Around 1 in 5 people diagnosed with cancer in the UK take part in a clinical trial.
A trial of Sativex for cancer related pain (GWCA0958)
This trial looked at Sativex for cancer pain that couldn’t be controlled with other strong painkillers.
This trial was open for people to join between 2010 and 2013. These results were published in a journal in 2018.
This trial is very similar to the GWCA0962 trial and the results of which are on the database.
More about this trial
It is quite common for people with advanced cancer to have pain. Advanced cancer means the cancer has spread or come back since it was first treated.
There are different ways to treat cancer pain, including strong painkillers called opioids. But sometimes, even opioids cannot completely control the pain.
Researchers were looking for ways to help people in this situation.
In this trial, they looked at a drug called Sativex which contains cannabinoids from the cannabis sativa L. (marijuana) plant. The main cannabinoids in Sativex are tetrahydrocannabinol (THC) and cannabidiol (CBD) along with other minor cannabinoids and non-cannabinoid components.
In the UK, Sativex is already used to relieve the muscle spasms, stiffness and weakness caused by a disease called multiple sclerosis. It can also work as a painkiller. The aims of this trial were to:
- see if Sativex helped to relieve cancer related pain that wasn’t completely controlled with opioid drugs
- learn more about the side effects
Summary of results
The team found that Sativex didn’t work better than a dummy drug.
About this trial
This was a phase 3 trial. 397 people took part.
It was a randomised trial. Everyone was put into 1 of 2 groups. Neither they nor their doctor chose which group they were in.
- 199 people were to have Sativex
- 198 people were to have a dummy drug (
Of the 397 people, 291 completed treatment in the trial:
- 141 in the Sativex group
- 150 in the dummy drug group
When the researchers looked at how well treatment worked they included all 397 people. This is an
Everyone continued to have their opioid drugs during the trial. They took Sativex or the dummy drug as a spray into the mouth.
The trial lasted for 5 weeks. During the first 2 weeks people could increase the number of sprays each day until:

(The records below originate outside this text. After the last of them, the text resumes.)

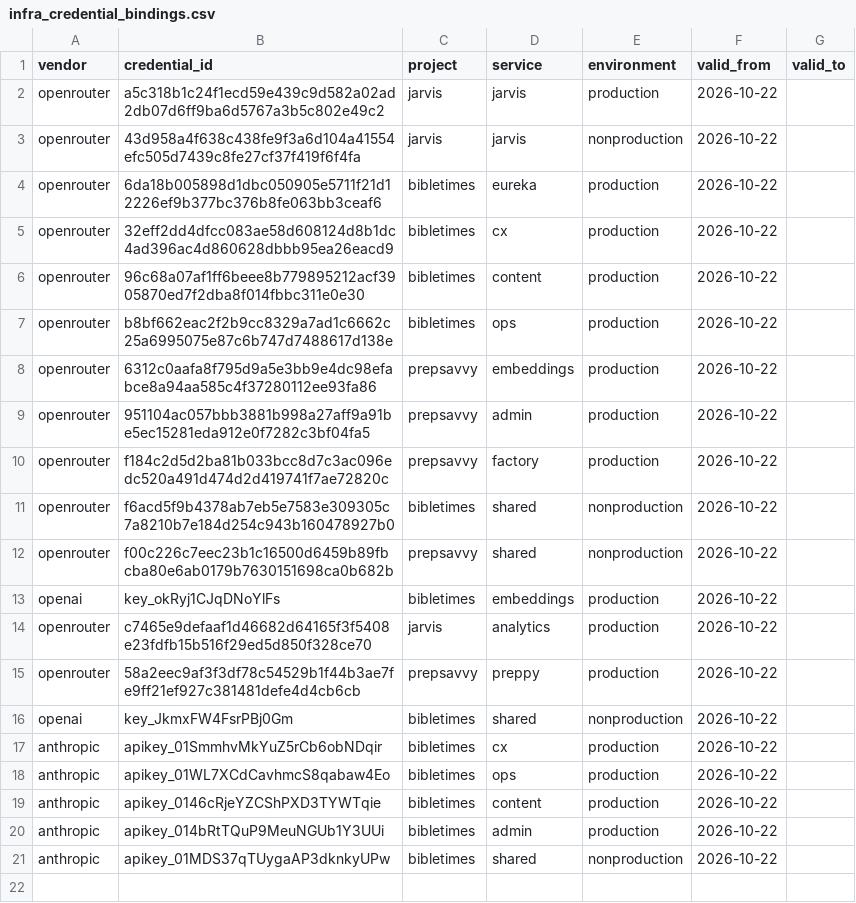
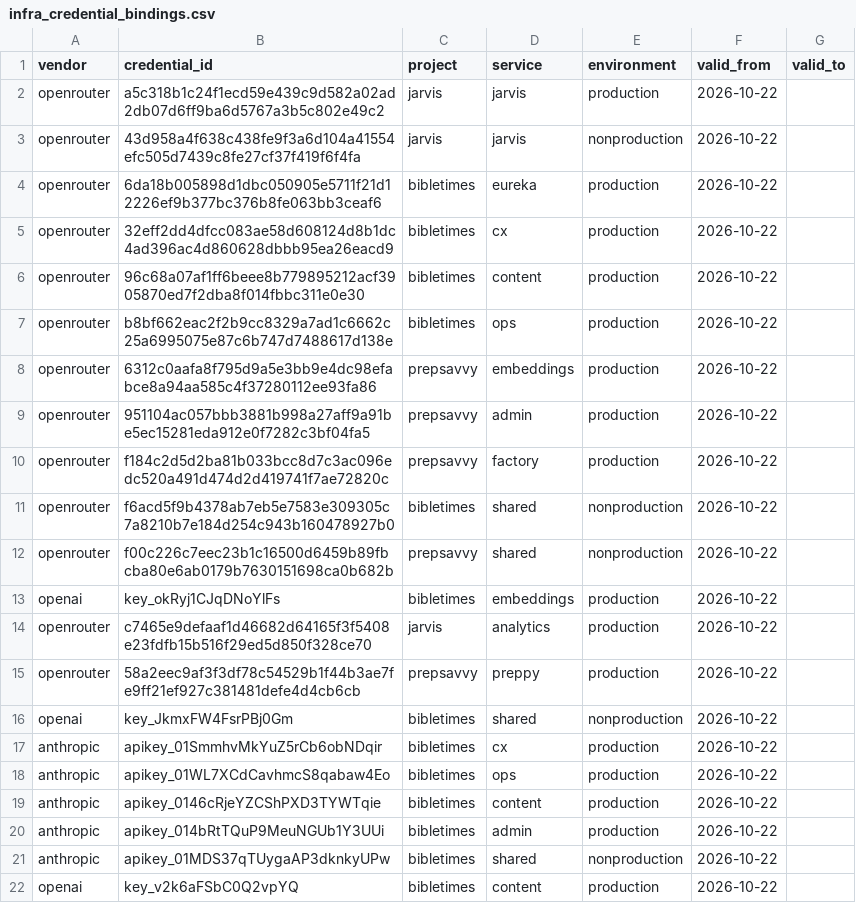
Before and after one commit to goatmark/warehouse, a CSV file: seeds/infra_credential_bindings.csv, drawn as a sheet.

Commit message:
Register dedicated BibleTimes content image credential

```diff
--- a/seeds/infra_credential_bindings.csv
+++ b/seeds/infra_credential_bindings.csv
@@ -21 +21,2 @@ anthropic,apikey_014bRtTQuP9MeuNGUb1Y3UUi,bibletimes,admin,production,2026-10-22
 anthropic,apikey_01MDS37qTUygaAP3dknkyUPw,bibletimes,shared,nonproduction,2026-10-22,
+openai,key_v2k6aFSbC0Q2vpYQ,bibletimes,content,production,2026-10-22,
```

- it controlled their pain or
- there were unacceptable side effects from the spray
The most number of sprays they could have each day was 10.
During the trial they completed questionnaires. The questions asked about:
- their pain
- how often they used the spray
- did their dose of opioid treatment change
quality of life
- any side effects
- how satisfied they were
The average number of sprays people took each day was:
- 7 sprays (7.3) in the dummy drug group
- 6 sprays (6.4) in the Sativex group
After 5 weeks of treatment the team looked at how well it worked. They found that Sativex was better than the dummy drug at controlling people’s cancer pain. But this wasn’t
Towards the end of the 5 weeks for those who were taking Sativex there was an improvement in their sleep.
Doctors also felt that those people who took Sativex were in general better.
The side effects of Sativex were:
- feeling or being sick
- loss of appetite
The trial team concluded Sativex wasn’t any better than a dummy drug to help control pain caused by advanced cancer. But there may be other benefits for these people when they take Sativex.
The trial has also helped the team learn more about cancer pain which will be very useful in the future for other trials.
They think it is reasonable to do further trials using Sativex. Especially for people with certain cancer pain types who are taking small doses of opioids to control their cancer pain.
Where this information comes from
We have based this summary on information from the research team. The information they sent us has been reviewed by independent specialists (
How to join a clinical trial
Please note: In order to join a trial you will need to discuss it with your doctor, unless otherwise specified.
Professor Marie Fallon
NIHR Clinical Research Network: Cancer